Pandole was another with the Yusuf Khan stamp. A graceful player with a
deft touch that was passed on to his sons, Darius, Farokh and Jahangir.
Darius is just back from Harvard after a splendid record. The explosive
Farokh rocketed into the top bracket last year. He was arguably the
hardest hitter of the ball since Anil Nayar. Plumpud-ding Jahangir, no
relation to the Pathan, is also making his mark amongst the juniors.
Twenty-two years after Anil
Nayar did the double. A sixteen-year-old stood on the threshold of
equaling this unique record. A five-game junior final with Farokh Pandole
sapped his energy. But for Adrian Ezra, this was a marvelous achievement.
He lost to Meherwan but there was enough to suggest that a new star had
Meherwan Daruvala, the five
times National champion has never lost at the CCI glass-back court. He won
the inaugural Masters (November 1, 1986), Western India and Nationals
(January 1987). Last year too, he walked away with the Masters and the
Western India. But the challengers are making their presence felt. Apart
from the artistic Narjit Singh, there is Ravinder Malik who has beaten him
in two of their three encounters this season. Darius Pandole is very much
in the fray. Along with Adrian Ezra he had played quite regularly with
The champ does not look his
real self at all. He's stumbling and is not like the Daruvala we've known
over the past decade. His rivalry with Darius goes to 1981 when he lost
the senior final at Jaipur. Today, the battle royale continues, albeit at
a much higher level.
BHUVANESHWARI Kumari has made
the ladies event a one-horse race. Unbeaten for over a decade, the
soft-spoken Princess of Alwar, is a remarkable athlete. She enters the
Open events and has caused a few ripples. She is the first Indian lady to
win a tournament overseas. Her victory in the Kenya Open, a fortnight ago,
was a thunderbolt to some of the game's dirty officials who refused to
give her a clearance She now takes on friendly, opposition in Bombay and
is set to enhance her trophy collection.
As the curtain rises on this
Blue Riband Tournament, there's an air of expectancy. Grindlays Bank have
stepped up their sponsorship. The glass-back court, despite its problems,
is the centre stage. The Old Fox, Raj Manchanda, has arrived to teach the
younger Brigade a lesson or two. Meherwan "the Boxer" is ready

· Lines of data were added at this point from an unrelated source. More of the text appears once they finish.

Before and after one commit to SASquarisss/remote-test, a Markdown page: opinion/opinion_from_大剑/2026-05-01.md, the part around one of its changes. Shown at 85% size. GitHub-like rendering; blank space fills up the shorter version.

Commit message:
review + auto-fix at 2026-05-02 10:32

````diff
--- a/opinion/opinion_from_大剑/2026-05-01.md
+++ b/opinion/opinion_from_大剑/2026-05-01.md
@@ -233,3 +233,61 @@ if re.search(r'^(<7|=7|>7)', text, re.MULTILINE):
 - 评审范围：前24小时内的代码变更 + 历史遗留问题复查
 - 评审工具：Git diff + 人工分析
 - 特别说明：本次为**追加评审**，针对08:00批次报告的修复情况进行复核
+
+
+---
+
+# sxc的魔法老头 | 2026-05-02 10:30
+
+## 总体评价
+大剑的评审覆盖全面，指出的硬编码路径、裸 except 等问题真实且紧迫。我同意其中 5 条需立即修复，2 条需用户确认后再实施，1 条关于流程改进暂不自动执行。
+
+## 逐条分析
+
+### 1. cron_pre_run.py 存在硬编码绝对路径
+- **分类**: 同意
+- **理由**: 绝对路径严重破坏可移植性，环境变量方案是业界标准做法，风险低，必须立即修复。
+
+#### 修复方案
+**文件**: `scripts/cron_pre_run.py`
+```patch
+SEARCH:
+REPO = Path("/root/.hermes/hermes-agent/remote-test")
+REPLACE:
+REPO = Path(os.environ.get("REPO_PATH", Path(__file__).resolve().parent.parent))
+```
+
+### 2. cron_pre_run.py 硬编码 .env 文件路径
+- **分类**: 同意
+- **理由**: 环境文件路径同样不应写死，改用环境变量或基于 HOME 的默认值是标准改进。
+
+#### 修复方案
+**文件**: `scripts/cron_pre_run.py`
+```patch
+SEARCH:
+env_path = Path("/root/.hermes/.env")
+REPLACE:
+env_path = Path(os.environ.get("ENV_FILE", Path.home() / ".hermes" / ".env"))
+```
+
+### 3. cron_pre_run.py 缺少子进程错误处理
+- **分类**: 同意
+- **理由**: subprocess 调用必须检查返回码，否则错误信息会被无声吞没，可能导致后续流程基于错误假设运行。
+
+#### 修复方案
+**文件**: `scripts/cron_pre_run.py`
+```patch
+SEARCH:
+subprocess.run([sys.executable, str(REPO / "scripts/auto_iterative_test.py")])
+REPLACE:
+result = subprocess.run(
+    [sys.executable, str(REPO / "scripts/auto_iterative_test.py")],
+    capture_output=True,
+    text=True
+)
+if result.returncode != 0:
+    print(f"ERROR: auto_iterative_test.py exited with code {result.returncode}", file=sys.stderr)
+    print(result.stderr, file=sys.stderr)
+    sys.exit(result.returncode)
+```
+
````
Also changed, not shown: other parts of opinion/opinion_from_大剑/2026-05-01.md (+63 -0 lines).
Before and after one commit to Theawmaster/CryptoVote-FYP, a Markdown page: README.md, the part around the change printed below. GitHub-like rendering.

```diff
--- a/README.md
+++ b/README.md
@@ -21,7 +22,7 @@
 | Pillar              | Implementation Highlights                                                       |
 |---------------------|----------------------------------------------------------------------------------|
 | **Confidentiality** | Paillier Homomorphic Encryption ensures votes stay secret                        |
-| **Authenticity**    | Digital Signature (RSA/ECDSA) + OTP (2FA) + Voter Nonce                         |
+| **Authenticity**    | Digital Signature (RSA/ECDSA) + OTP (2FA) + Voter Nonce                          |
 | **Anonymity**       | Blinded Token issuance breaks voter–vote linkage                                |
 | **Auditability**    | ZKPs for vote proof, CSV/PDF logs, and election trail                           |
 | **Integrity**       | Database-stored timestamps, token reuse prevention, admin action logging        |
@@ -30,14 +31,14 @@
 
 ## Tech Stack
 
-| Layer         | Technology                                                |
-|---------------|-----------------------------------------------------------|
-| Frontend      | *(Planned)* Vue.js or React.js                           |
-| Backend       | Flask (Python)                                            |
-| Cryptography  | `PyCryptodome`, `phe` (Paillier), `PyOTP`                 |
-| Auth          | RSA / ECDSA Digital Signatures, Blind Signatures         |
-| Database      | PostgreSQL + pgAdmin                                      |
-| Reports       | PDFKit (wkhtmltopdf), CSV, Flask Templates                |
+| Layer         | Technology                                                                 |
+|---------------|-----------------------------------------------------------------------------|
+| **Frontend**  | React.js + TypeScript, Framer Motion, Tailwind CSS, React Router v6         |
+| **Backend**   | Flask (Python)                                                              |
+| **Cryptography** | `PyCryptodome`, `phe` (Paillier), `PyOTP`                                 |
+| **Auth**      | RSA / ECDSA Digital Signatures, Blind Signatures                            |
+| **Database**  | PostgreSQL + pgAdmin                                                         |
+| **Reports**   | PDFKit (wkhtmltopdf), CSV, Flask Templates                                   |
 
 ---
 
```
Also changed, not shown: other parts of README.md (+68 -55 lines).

to defend his crown. The vultures, Adrian, Narjit, Malik and Darius are
hovering dangerously close. Keeping a close watch on the proceedings are
two of the game's characters, the stud and mickey mouse.
Big White Chief had by now
understood a little on how the West was won. "But, Indian Man, please
explain. I see Daruvala, Sodawalla and Ice-walla, but you say champion is
Bombaywalla. You talk like newspaperwala."
Bikram Uberoi sacked for indiscipline
By Raju Chainani
PRINCETON, August 6 BIKRAM
Uberoi has been axed from the Indian team at the 10th World Junior Squash
Following a team meeting
yesterday coach Yogendra Singh said: "On Tuesday, Uberoi claimed he
was unwell He was very reluctant to see the Tournament Doctor and minted
to visit his relatives in Baltimore. He has refused to listen when
specifically told to take rest
few days he has caused unnecessary tension and did not involve
himself with any team activity. We tried to reason with him but his mind
was set on going away for a couple of days.
"We are here as a team
and it is most important that
together and give a hundred percent. Unfortunately, this was not the case
with Uberoi. In the circumstances we asked him to leave. He shall not be
taking further part in the event The matter has been reported to the
Squash Rackets Federation of India (SRFI)."Never before has an Indian
squash player been dropped at an international event because of
Uberoi was skating on this
ice here. Coach Yogendra Singh's decision is a bold one and needs to be
lauded It remains to be seen what further action the SRFI takes.